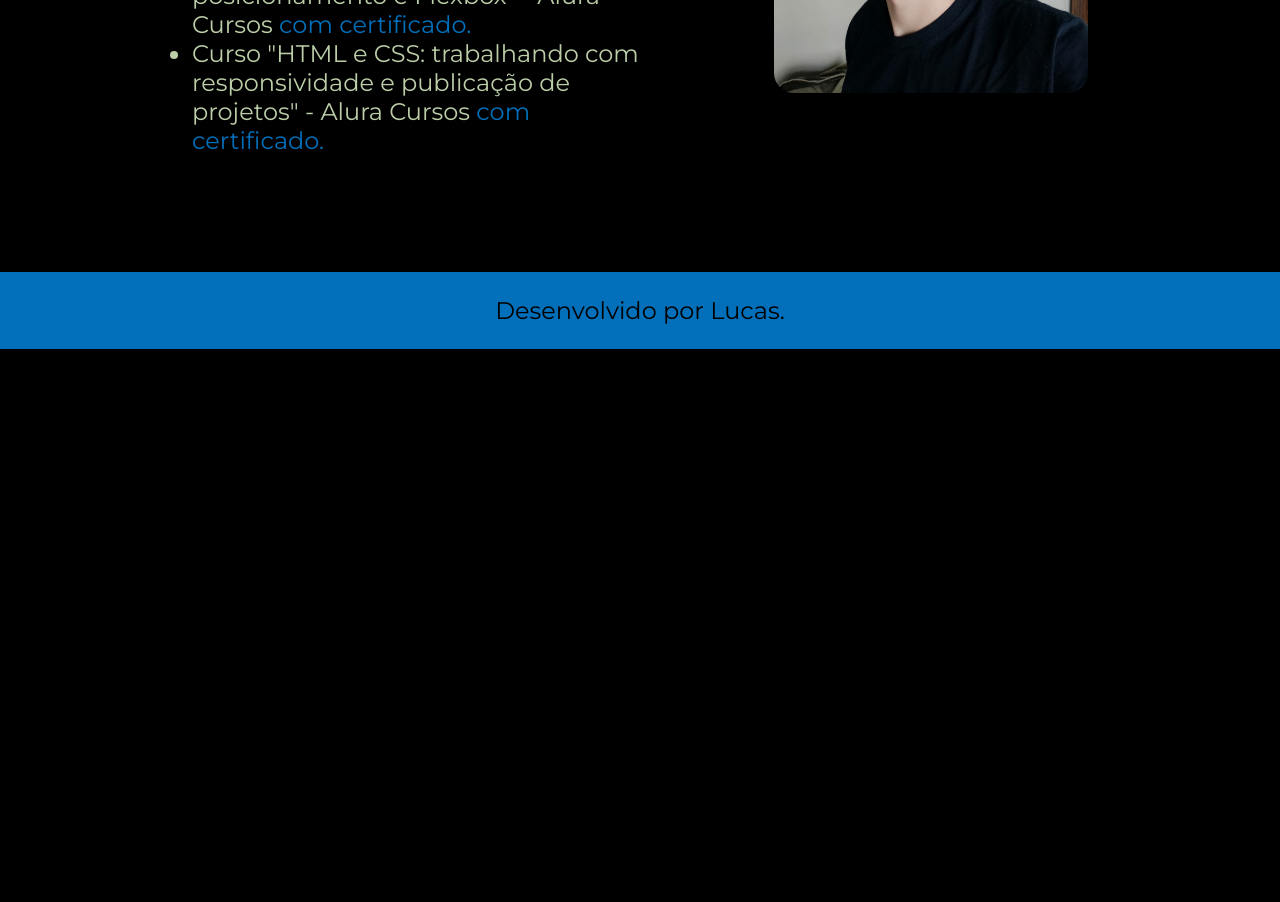
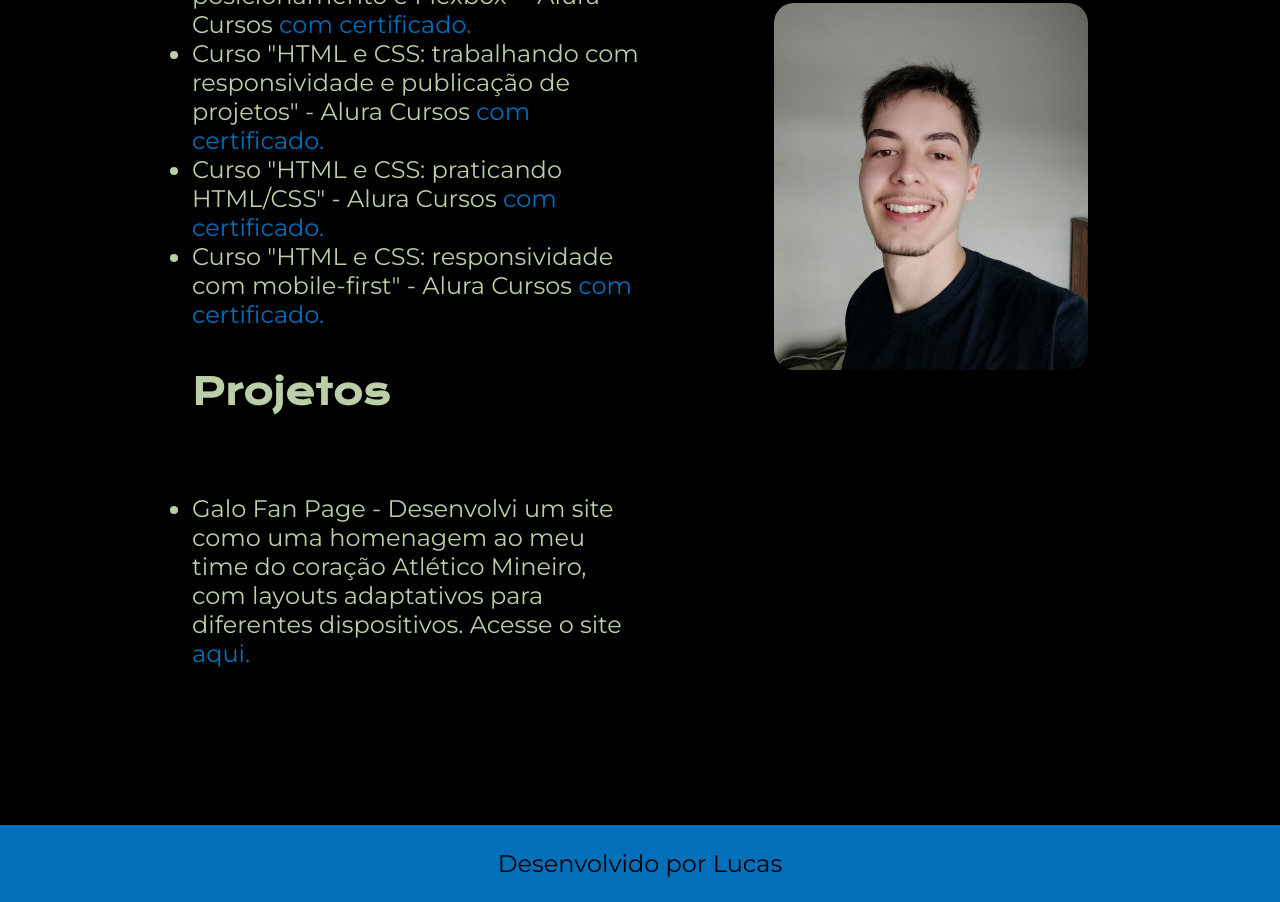
Before and after one commit to lucasalvesz01/portfolio, a plain HTML site: page curriculo.html in a window 1280 px wide. Shown: the part 520-1422 px from the top of the page. Before the commit the page ends 869 px from the top, so only its background shows below. Drawn offline with nearby package versions, Linux system fonts and the light colour scheme.

Commit message:
Atualizando links e projetos

```diff
--- a/curriculo.html
+++ b/curriculo.html
@@ -23,13 +23,21 @@
                     <li>Curso "HTML e CSS: cabeçalho, footer e variáveis CSS" - Alura Cursos <a href="https://cursos.alura.com.br/user/lucas-alvessantos610/course/html-css-cabecalho-footer-variaveis-css/formalCertificate">com certificado.</a></li>
                     <li>Curso "HTML e CSS: Classes, posicionamento e Flexbox" - Alura Cursos <a href="https://cursos.alura.com.br/user/lucas-alvessantos610/course/html-css-classes-posicionamento-flexbox/formalCertificate">com certificado.</a></li>
                     <li>Curso "HTML e CSS: trabalhando com responsividade e publicação de projetos" - Alura Cursos <a href="https://cursos.alura.com.br/user/lucas-alvessantos610/course/html-css-responsividade-publicacao-projetos/formalCertificate">com certificado.</a></li>
+                    <li>Curso "HTML e CSS: praticando HTML/CSS" - Alura Cursos <a href="https://cursos.alura.com.br/user/lucas-alvessantos610/course/html-css-praticando-html-css/formalCertificate">com certificado.</a></li>
+                    <li>Curso "HTML e CSS: responsividade com mobile-first" - Alura Cursos <a href="https://cursos.alura.com.br/user/lucas-alvessantos610/course/html-css-responsividade-mobile-first/formalCertificate">com certificado.</a></li>
                 </ul>
+                <h1 class="apresentacao__conteudo__titulo">Projetos</h1>
+                <p class="apresentacao__conteudo__texto">
+                    <ul class="apresentacao__conteudo__texto">
+                        <li>Galo Fan Page - Desenvolvi um site como uma homenagem ao meu time do coração Atlético Mineiro, com layouts adaptativos para diferentes dispositivos. Acesse o site<a href="https://lucasalvesz01.github.io/atletico-mg/"> aqui.</a></li>
+                    </ul>
+                </p>
             </p>
         </section>
         <img class="apresentacao__imagem" src="./assets/fotolucas.jpeg" alt="Foto Lucas">
     </main>
     <footer class="rodape">
-        <p>Desenvolvido por Lucas.</p>
+        <p>Desenvolvido por Lucas</p>
     </footer>
 </body>
 </html>
```
Also changed, not shown: about.html (+1 -1 lines), index.html (+3 -3 lines).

What is required: For every line above in which the string "Desenvolvido" appears, add one; please give the final count and nothing else.

Your response: 2